__Materials provided__.
# # # # # # #

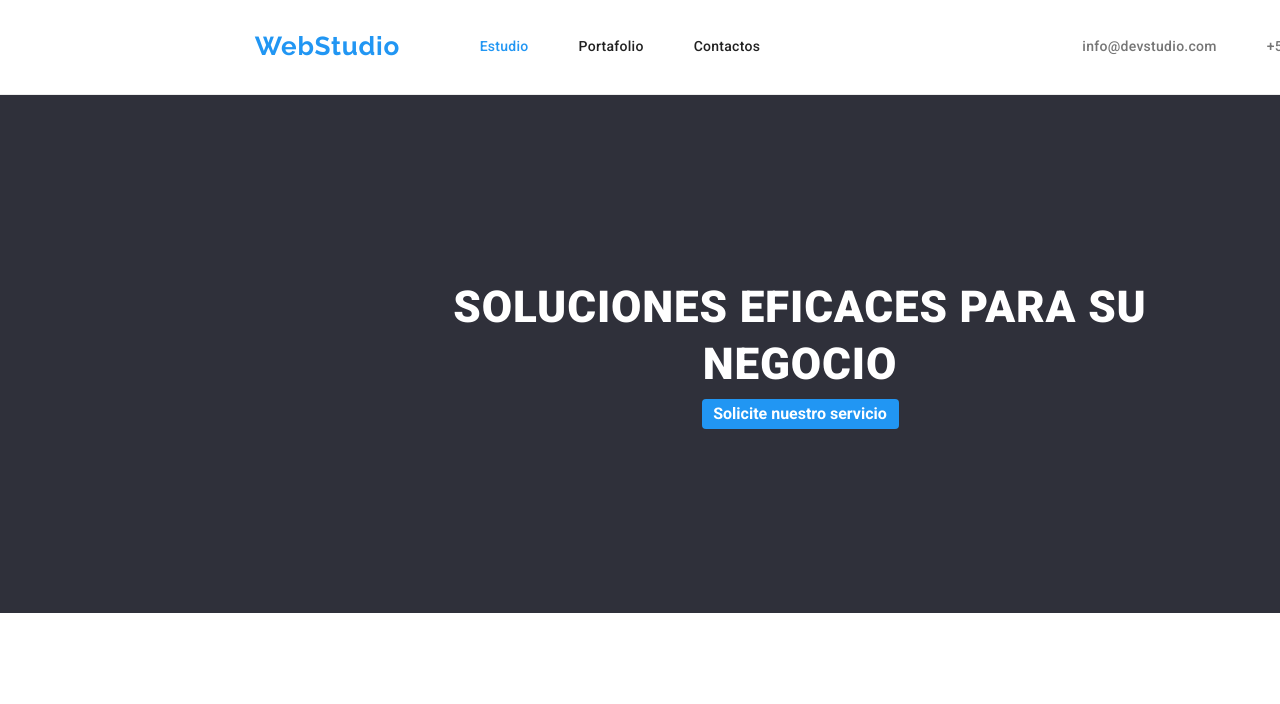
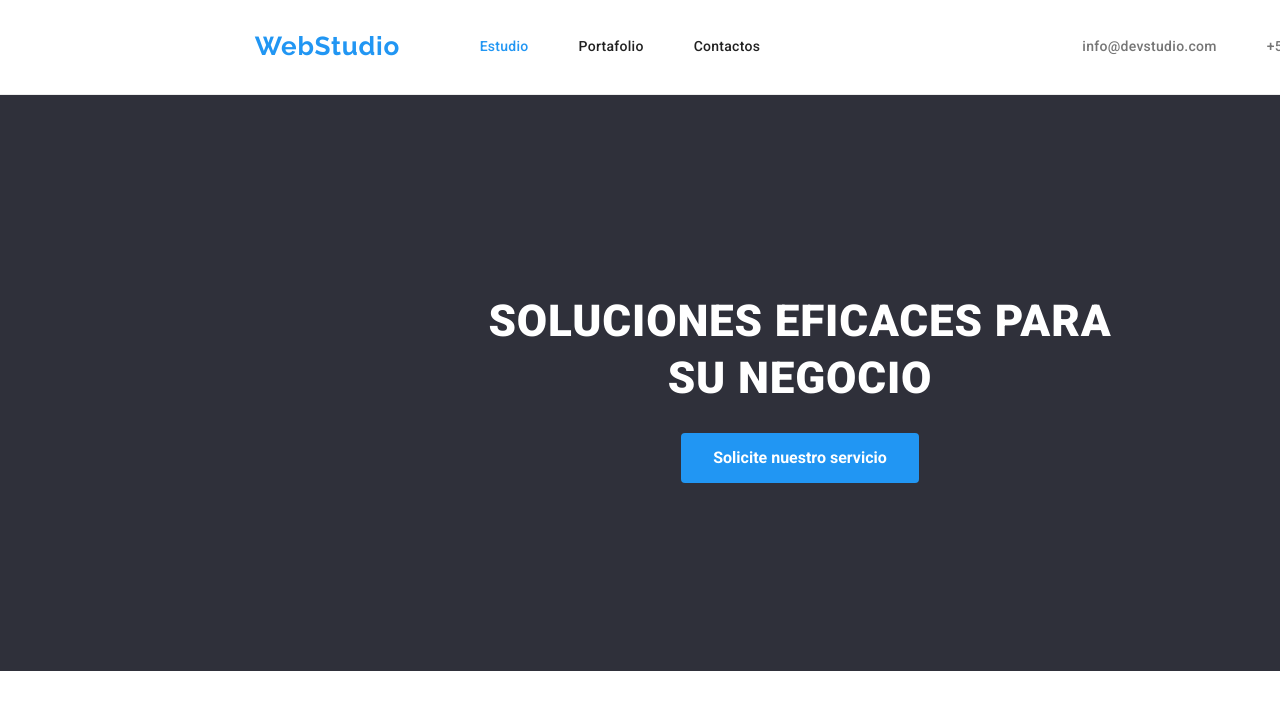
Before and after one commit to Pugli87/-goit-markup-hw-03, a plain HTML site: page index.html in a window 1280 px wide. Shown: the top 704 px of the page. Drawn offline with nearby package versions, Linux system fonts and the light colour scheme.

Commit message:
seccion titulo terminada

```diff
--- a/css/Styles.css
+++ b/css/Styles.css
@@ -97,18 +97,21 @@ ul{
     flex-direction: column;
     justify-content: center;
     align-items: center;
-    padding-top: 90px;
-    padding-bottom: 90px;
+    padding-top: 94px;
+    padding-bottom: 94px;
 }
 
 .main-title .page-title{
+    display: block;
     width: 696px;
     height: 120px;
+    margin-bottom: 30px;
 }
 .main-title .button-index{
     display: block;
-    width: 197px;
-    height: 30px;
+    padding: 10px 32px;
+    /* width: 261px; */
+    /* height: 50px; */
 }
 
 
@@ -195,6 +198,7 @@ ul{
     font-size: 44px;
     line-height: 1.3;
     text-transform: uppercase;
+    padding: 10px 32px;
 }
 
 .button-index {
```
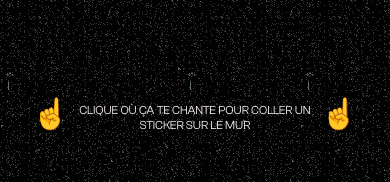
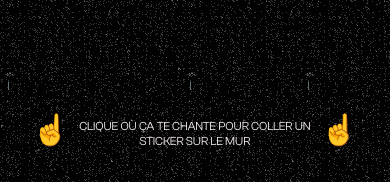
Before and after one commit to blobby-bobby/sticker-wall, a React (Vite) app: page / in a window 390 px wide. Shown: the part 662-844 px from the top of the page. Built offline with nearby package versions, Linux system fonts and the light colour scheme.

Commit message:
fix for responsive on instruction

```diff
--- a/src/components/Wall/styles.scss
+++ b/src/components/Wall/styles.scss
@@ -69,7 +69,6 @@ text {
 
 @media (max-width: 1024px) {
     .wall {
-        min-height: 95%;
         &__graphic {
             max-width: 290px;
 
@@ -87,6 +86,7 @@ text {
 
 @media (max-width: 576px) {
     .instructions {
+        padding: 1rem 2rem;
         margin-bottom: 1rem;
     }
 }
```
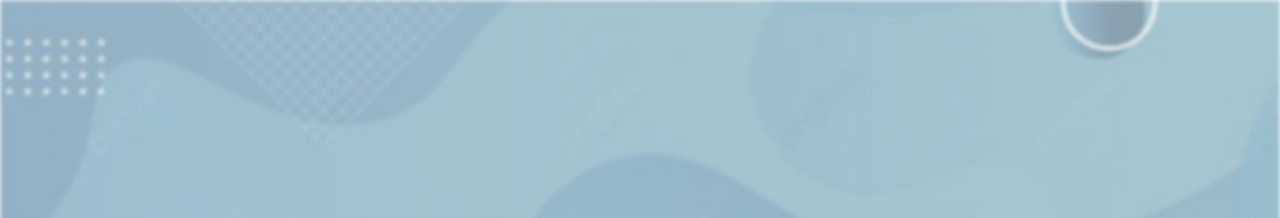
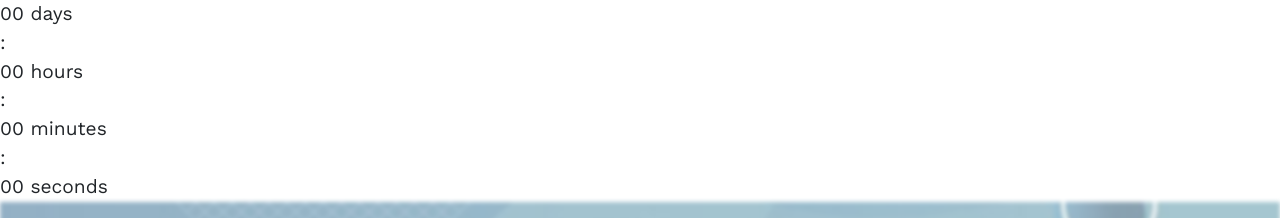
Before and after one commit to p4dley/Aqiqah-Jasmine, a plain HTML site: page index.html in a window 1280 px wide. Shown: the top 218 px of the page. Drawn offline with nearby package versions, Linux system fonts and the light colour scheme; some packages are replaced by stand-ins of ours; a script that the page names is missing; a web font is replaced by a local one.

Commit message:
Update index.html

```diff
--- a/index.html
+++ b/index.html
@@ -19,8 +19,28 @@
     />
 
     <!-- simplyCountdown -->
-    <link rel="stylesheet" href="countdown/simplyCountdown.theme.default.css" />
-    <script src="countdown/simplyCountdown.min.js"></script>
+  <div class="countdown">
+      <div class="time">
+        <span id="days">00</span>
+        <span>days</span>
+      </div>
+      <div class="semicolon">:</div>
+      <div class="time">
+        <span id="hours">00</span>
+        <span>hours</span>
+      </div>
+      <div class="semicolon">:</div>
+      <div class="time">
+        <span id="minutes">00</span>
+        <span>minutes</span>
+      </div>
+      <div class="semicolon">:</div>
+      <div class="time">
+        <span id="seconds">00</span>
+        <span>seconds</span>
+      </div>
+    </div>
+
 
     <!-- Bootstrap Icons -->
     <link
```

# # # # # # #

__Work to be completed__. Please print the data above once more, exactly as it appears, with no pictures.

__Response below__.
Before and after one commit to Pugli87/-goit-markup-hw-03, a plain HTML site: page index.html in a window 1280 px wide. Shown: the top 704 px of the page. Drawn offline with nearby package versions, Linux system fonts and the light colour scheme.

Commit message:
seccion titulo terminada

```diff
--- a/css/Styles.css
+++ b/css/Styles.css
@@ -97,18 +97,21 @@ ul{
     flex-direction: column;
     justify-content: center;
     align-items: center;
-    padding-top: 90px;
-    padding-bottom: 90px;
+    padding-top: 94px;
+    padding-bottom: 94px;
 }
 
 .main-title .page-title{
+    display: block;
     width: 696px;
     height: 120px;
+    margin-bottom: 30px;
 }
 .main-title .button-index{
     display: block;
-    width: 197px;
-    height: 30px;
+    padding: 10px 32px;
+    /* width: 261px; */
+    /* height: 50px; */
 }
 
 
@@ -195,6 +198,7 @@ ul{
     font-size: 44px;
     line-height: 1.3;
     text-transform: uppercase;
+    padding: 10px 32px;
 }
 
 .button-index {
```
Before and after one commit to blobby-bobby/sticker-wall, a React (Vite) app: page / in a window 390 px wide. Shown: the part 662-844 px from the top of the page. Built offline with nearby package versions, Linux system fonts and the light colour scheme.

Commit message:
fix for responsive on instruction

```diff
--- a/src/components/Wall/styles.scss
+++ b/src/components/Wall/styles.scss
@@ -69,7 +69,6 @@ text {
 
 @media (max-width: 1024px) {
     .wall {
-        min-height: 95%;
         &__graphic {
             max-width: 290px;
 
@@ -87,6 +86,7 @@ text {
 
 @media (max-width: 576px) {
     .instructions {
+        padding: 1rem 2rem;
         margin-bottom: 1rem;
     }
 }
```
Before and after one commit to p4dley/Aqiqah-Jasmine, a plain HTML site: page index.html in a window 1280 px wide. Shown: the top 218 px of the page. Drawn offline with nearby package versions, Linux system fonts and the light colour scheme; some packages are replaced by stand-ins of ours; a script that the page names is missing; a web font is replaced by a local one.

Commit message:
Update index.html

```diff
--- a/index.html
+++ b/index.html
@@ -19,8 +19,28 @@
     />
 
     <!-- simplyCountdown -->
-    <link rel="stylesheet" href="countdown/simplyCountdown.theme.default.css" />
-    <script src="countdown/simplyCountdown.min.js"></script>
+  <div class="countdown">
+      <div class="time">
+        <span id="days">00</span>
+        <span>days</span>
+      </div>
+      <div class="semicolon">:</div>
+      <div class="time">
+        <span id="hours">00</span>
+        <span>hours</span>
+      </div>
+      <div class="semicolon">:</div>
+      <div class="time">
+        <span id="minutes">00</span>
+        <span>minutes</span>
+      </div>
+      <div class="semicolon">:</div>
+      <div class="time">
+        <span id="seconds">00</span>
+        <span>seconds</span>
+      </div>
+    </div>
+
 
     <!-- Bootstrap Icons -->
     <link
```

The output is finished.